If our level of code was less than optimal, the effort will be E + T. Where T is the technical debt. Writing bad code is like going further into debt. We take the loan now, and we repay the debt later. The bigger the mess, the larger the delay in the next release.
It’s a good metaphor. And like everything good, we managed to botch it too.
Most projects are still released much earlier than the developers have wanted. Assuming that developers are not just being stubborn (again, work with me), you would think that the metaphor has failed us. We didn’t manage to get the message across to the business.
We’ve done an awesome job explaining. The business people understand it. They are just willing to take the loan now.
Can you blame them? First, they want something out there, in the field, that will sell now. According to their experience with developers, business people don’t know when, or even if, the next release will happen. In our complex world, we don’t know what will happen in time for the next release. Maybe working on the code now will make it easier to work on for the next release, but the next release may include completely different features, on different code.
Let’s assume that there is a discussion at one point before release. It’s about delaying the release and making the code better or releasing now. My money is on the decision of early release at the cost of less quality. The business would rather have something now, and damn the torpedoes.
But it’s not just that.
Complexity is very cruel. It makes it hard to evaluate the actual technical debt in hindsight. So you can say to your boss, “that decision you made last time cost us extra 3 weeks”, but the number would be completely made up. We can’t really know how much was really spent extra just because the code wasn’t good enough. What if it was, but a whole new team worked on it that didn’t know it before?
If hindsight doesn’t work, you can probably guess that the estimated repayment on current technical debt is even more problematic. Unfortunately, that doesn’t stop people from trying.

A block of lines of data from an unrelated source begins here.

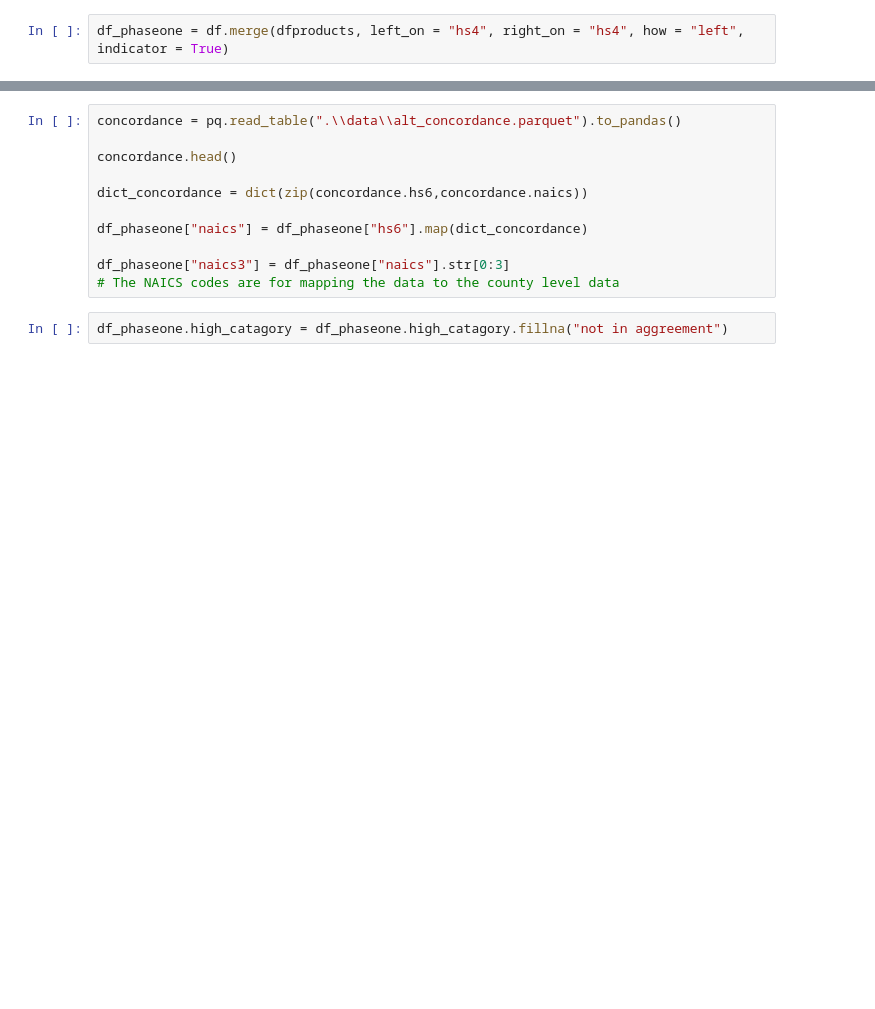
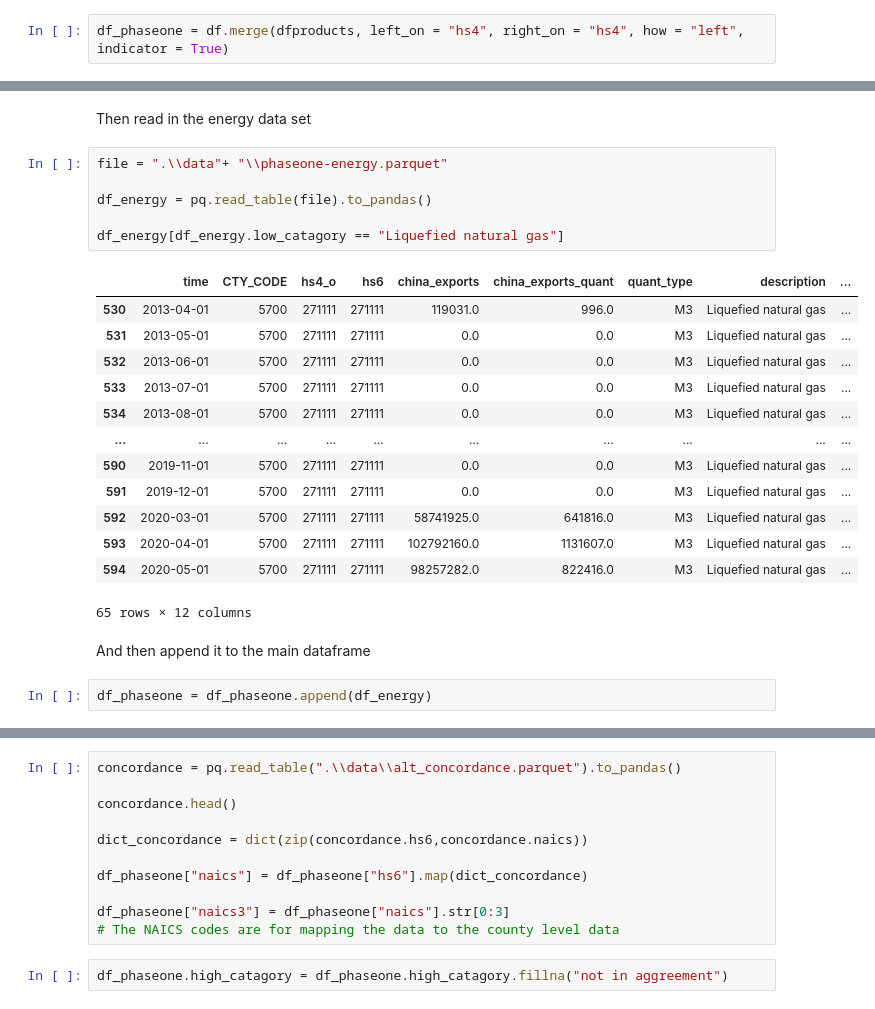
Before and after one commit to mwaugh0328/tradewar-tracker, a Jupyter notebook: phase-one-trade.ipynb, the cells around one changed output, grey strips where cells are left out. Saved outputs shown, nothing was run; the diff lists cells and outputs as text; blank space fills up the shorter version.

```diff
--- a/phase-one-trade.ipynb
+++ b/phase-one-trade.ipynb
@@ -101,0 +127,26 @@ df_phaseone = df.merge(dfproducts, left_on = "hs4", right_on = "hs4", how = "lef
+# %% [markdown]
+Then read in the energy data set
+# %%
+file = ".\\data"+ "\\phaseone-energy.parquet"
+
+df_energy = pq.read_table(file).to_pandas()
+
+df_energy[df_energy.low_catagory == "Liquefied natural gas"]
+# %% [output]
+|  | time | CTY_CODE | hs4_o | hs6 | china_exports | china_exports_quant | quant_type | description | ... |
+| 530 | 2013-04-01 | 5700 | 271111 | 271111 | 119031.0 | 996.0 | M3 | Liquefied natural gas | ... |
+| 531 | 2013-05-01 | 5700 | 271111 | 271111 | 0.0 | 0.0 | M3 | Liquefied natural gas | ... |
+| 532 | 2013-06-01 | 5700 | 271111 | 271111 | 0.0 | 0.0 | M3 | Liquefied natural gas | ... |
+| 533 | 2013-07-01 | 5700 | 271111 | 271111 | 0.0 | 0.0 | M3 | Liquefied natural gas | ... |
+| 534 | 2013-08-01 | 5700 | 271111 | 271111 | 0.0 | 0.0 | M3 | Liquefied natural gas | ... |
+| ... | ... | ... | ... | ... | ... | ... | ... | ... | ... |
+| 590 | 2019-11-01 | 5700 | 271111 | 271111 | 0.0 | 0.0 | M3 | Liquefied natural gas | ... |
+| 591 | 2019-12-01 | 5700 | 271111 | 271111 | 0.0 | 0.0 | M3 | Liquefied natural gas | ... |
+| 592 | 2020-03-01 | 5700 | 271111 | 271111 | 58741925.0 | 641816.0 | M3 | Liquefied natural gas | ... |
+| 593 | 2020-04-01 | 5700 | 271111 | 271111 | 102792160.0 | 1131607.0 | M3 | Liquefied natural gas | ... |
+| 594 | 2020-05-01 | 5700 | 271111 | 271111 | 98257282.0 | 822416.0 | M3 | Liquefied natural gas | ... |
+65 rows × 12 columns
+# %% [markdown]
+And then append it to the main dataframe
+# %%
+df_phaseone = df_phaseone.append(df_energy)
```
Also changed, not shown: parts of 13 cells of this notebook, 9 other files.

SonarQube, for example, has a module that lets you calculate your technical debt. It takes into account code duplication, coverage and complexity metrics, along with all kinds of numbers, puts them all in a bowl and comes up with a number you can show your boss at the point of decision. How cool is that?
Ok, first things first: don’t show this to your boss. She will not be impressed with a made up number, concocted by a black magic formula. Besides, if you have something that predicts the future, use it to become your own boss.
When I first saw this, the tech debt number (in man-days) was presented for everyone (yay for visibility!). Most people ignored it, because the number was so big, contemplating a plan of how to close the gap (as if it was accurate) was really out of the question.
We’re using tools, again to avoid uncertainty, and create a simple mirage. Some people will even believe it. And make decisions based on it. As with any estimates, if you don’t have data, they aren’t worth much. And no, you can’t translate code duplication into man-hours, unless your developers are mindless typists.
Technical debt is a good metaphor to explain, but it fails in both the goal we want it to achieve, and burns any trace of reliability on the way.
It’s time to let it go.